There were multiple ceremonies including a grand concert with a performance of Zubin Mehta and the Israel Philharmonic, Hazan yakov lemur singing the mournful kayl maleh, an informal gathering of hundreds at the Rappaport Ghetto Monument at Midnight, and the main ceremonies of Friday morning at the plaza between that 1948 monument and the 2013 Museum.
To this observer it seemed as though a large part of Warsaw’s population was enveloped in these observances. There were tours of Ghetto sites. There is a new monument symbolizing the bridge linking the large and small ghettos at Choldna and Zelazna streets, the markings embedded in the concrete of the sidewalks marking the ghetto wall. And Friday night there were two beams of light projected and crossing in the sky: one from the Ghetto monument and museum and one from the Museum of the Warsaw uprising of August 1 1944.

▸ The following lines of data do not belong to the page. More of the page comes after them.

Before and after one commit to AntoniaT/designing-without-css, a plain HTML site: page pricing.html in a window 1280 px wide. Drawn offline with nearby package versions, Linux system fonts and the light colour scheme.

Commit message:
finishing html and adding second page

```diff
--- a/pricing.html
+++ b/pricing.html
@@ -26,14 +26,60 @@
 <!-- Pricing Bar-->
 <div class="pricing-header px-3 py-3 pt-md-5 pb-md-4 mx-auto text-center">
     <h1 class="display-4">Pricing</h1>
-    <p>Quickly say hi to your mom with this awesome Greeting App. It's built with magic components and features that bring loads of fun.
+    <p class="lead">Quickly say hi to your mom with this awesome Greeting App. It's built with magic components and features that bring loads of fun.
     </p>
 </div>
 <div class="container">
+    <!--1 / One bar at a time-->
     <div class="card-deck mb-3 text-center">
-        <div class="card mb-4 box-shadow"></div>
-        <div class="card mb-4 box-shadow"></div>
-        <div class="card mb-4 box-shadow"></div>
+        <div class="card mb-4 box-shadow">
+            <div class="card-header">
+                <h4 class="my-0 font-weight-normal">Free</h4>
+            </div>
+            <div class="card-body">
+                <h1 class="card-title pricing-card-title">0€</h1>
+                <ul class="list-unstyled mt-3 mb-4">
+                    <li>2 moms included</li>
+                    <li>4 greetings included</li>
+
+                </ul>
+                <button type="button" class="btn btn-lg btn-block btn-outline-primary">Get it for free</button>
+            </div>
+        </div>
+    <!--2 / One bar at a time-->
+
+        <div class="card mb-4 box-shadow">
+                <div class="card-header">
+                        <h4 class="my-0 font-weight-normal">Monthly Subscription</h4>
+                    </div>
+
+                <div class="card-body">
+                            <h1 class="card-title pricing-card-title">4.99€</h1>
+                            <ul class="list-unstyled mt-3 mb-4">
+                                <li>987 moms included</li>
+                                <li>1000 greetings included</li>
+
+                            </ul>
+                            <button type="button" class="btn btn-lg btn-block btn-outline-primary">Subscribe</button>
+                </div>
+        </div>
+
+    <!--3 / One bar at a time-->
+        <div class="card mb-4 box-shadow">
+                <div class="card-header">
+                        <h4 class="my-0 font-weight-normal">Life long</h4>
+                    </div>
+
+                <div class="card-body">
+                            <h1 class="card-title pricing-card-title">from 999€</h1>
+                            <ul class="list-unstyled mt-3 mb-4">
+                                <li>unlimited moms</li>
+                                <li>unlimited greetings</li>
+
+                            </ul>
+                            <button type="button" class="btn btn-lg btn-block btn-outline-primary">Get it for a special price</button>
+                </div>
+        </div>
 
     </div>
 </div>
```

Throughout the area of where once there was the Ghetto, lectures, presentations, tours and commemorations were held. Even under the city, we were able to enter the sewer system to see where Jews escaped to the Aryan side.
One might conclude that this week marked a transformational series of events in Poland, the relationship of the Jewish and Polish narratives and, hopefully, the relationship between Jews and Poles.

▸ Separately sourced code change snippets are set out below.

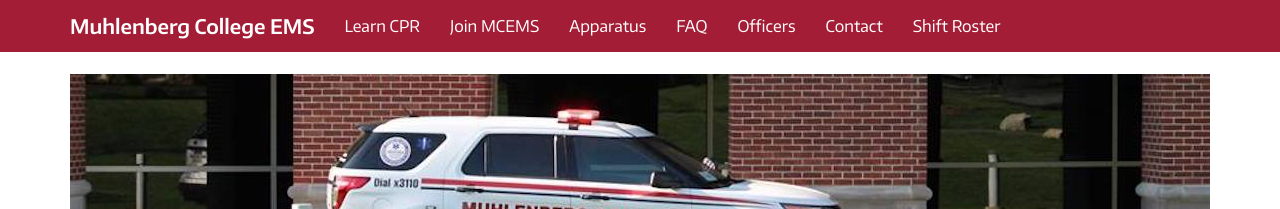
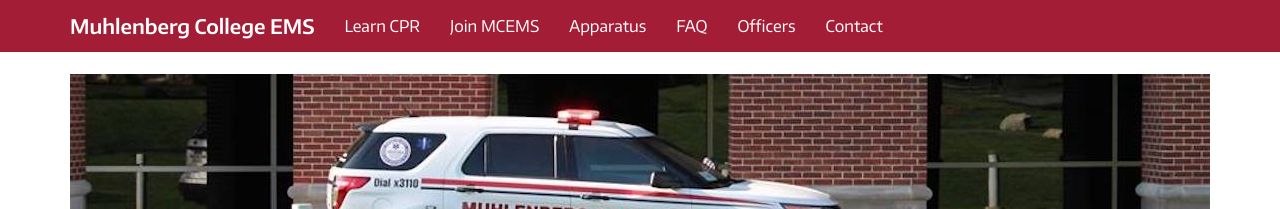
Before and after one commit to MCEMS/www, a Jekyll site: the page built from index.html, in a window 1280 px wide. Shown: the top 209 px of the page. Built offline with Jekyll 4.4.1, drawn with Linux system fonts in a browser that asks for light colours; nearby versions of some CDN libraries.

Commit message:
Update nav.yml

```diff
--- a/_data/nav.yml
+++ b/_data/nav.yml
@@ -16,6 +16,3 @@
 - url: /contact/index.html
   href: /contact/
   text: Contact
-- url: /shift-roster/index.html
-  href: /shift-roster/
-  text: Shift Roster
```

Until now the Ghetto uprising was a Jewish event, apart from Polish history but integral to Jewish history. That is changed. It appears the events of April 19 1943 are now part of Poland’s own national narrative of World War II. In a nationalistic culture with a heavy dose of xenophobic anxiety, the merging of the national story with that of Poland’s threatening other (as Joanna Mihalic calls it) is an amazing development.

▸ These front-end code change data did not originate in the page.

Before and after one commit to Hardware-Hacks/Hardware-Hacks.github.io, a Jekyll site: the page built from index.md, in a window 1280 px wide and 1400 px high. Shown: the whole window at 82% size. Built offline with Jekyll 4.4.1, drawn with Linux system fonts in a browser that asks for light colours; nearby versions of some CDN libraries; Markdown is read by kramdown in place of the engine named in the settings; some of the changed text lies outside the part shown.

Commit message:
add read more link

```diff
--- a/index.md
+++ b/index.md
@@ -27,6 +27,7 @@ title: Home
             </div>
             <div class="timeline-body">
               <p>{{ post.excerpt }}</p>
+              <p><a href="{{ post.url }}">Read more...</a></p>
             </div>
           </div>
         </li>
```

One also senses that these events may have opened new windows through which Jews may now view Poland and Poles in a different light than through the stereopticon of prejudice which tests the limits of bigotry of otherwise tolerant culture.
The opening concert featuring the Israel Philharmonic set the tone. There could not have been a greater tribute, nor one more emotionally powerful, than the first fifteen minutes of the april 18 evening as the memorial concert began with the “kayl maleh” traditional memorial prayer sung by cantor Yaakov Lemur from the door of a warehouse set on the stage reminding us of the ghetto. As Zubin Mehta took the podium, we rose to sing the Polish National Anthem. This great nation could not be outdone in paying respect to the Jewish Nation. But what brought weeping to many in this audience were the opening sounds of Hatikva and we all joined in. What a incredibly poignant juxtapostion of the “kayl maleh” and the “hatikva”. And then, we remained at attention as the choir sang the Partisan Song. These 4 elements, from “kayl maleh” to Marsz Marsz Dambrowski, to Hatikva to the Partisan Song, summed up the story of why we were assembled.
Whatever it is or will be, my own travels from June 1992 to April 2013 seem like an interstellar journey of light years.
All of this is about the destruction of the entire Jewish nation of Poland, the ancient Jewish world of this continent and half the Jews of Europe. But it is also about the latest chapter in a story which began on September 1 1939 and is still unfolding before our eyes.
Michael Traison is a lawyer with Miller-Canfield, and is an internally-know activist writer, and promoter of the causes of freedom from oppression. He has three main offices, in Detroit, Chicago, and Israel, and is one of today’s prime efforts to interpret and re-build Jewish-Polish relations.